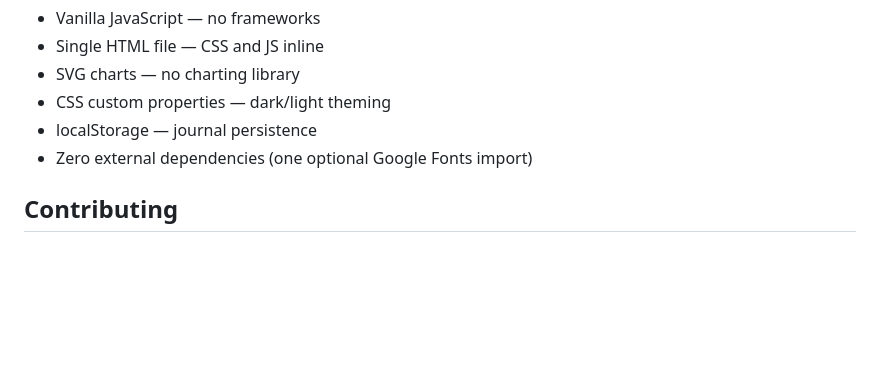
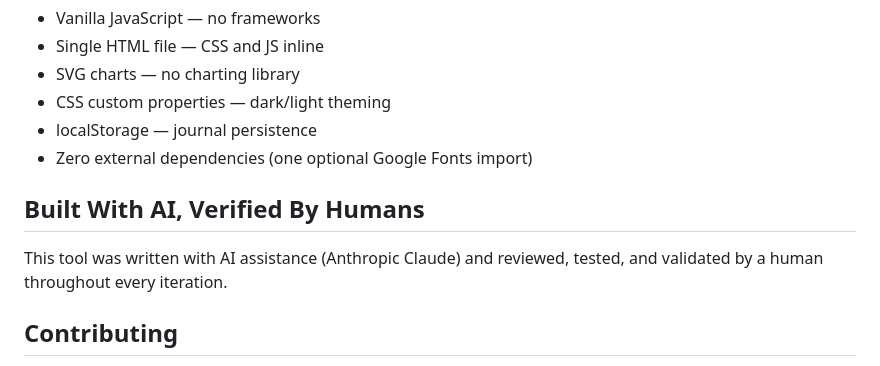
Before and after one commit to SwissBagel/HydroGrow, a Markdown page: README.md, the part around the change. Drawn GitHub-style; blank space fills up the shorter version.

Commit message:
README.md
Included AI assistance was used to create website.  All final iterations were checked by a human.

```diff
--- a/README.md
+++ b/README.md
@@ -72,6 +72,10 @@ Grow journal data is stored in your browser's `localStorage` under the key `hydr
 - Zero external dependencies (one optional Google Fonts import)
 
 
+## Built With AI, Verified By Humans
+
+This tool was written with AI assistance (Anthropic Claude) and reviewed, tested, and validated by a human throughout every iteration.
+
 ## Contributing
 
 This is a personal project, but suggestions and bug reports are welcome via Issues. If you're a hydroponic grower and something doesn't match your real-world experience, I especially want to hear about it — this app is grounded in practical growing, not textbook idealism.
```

WHAT YOU NEED TO DO - Your copy should hold every record word for word and none of the pictures.

SOLVED EXERCISE -
Before and after one commit to SwissBagel/HydroGrow, a Markdown page: README.md, the part around the change. Drawn GitHub-style; blank space fills up the shorter version.

Commit message:
README.md
Included AI assistance was used to create website.  All final iterations were checked by a human.

```diff
--- a/README.md
+++ b/README.md
@@ -72,6 +72,10 @@ Grow journal data is stored in your browser's `localStorage` under the key `hydr
 - Zero external dependencies (one optional Google Fonts import)
 
 
+## Built With AI, Verified By Humans
+
+This tool was written with AI assistance (Anthropic Claude) and reviewed, tested, and validated by a human throughout every iteration.
+
 ## Contributing
 
 This is a personal project, but suggestions and bug reports are welcome via Issues. If you're a hydroponic grower and something doesn't match your real-world experience, I especially want to hear about it — this app is grounded in practical growing, not textbook idealism.
```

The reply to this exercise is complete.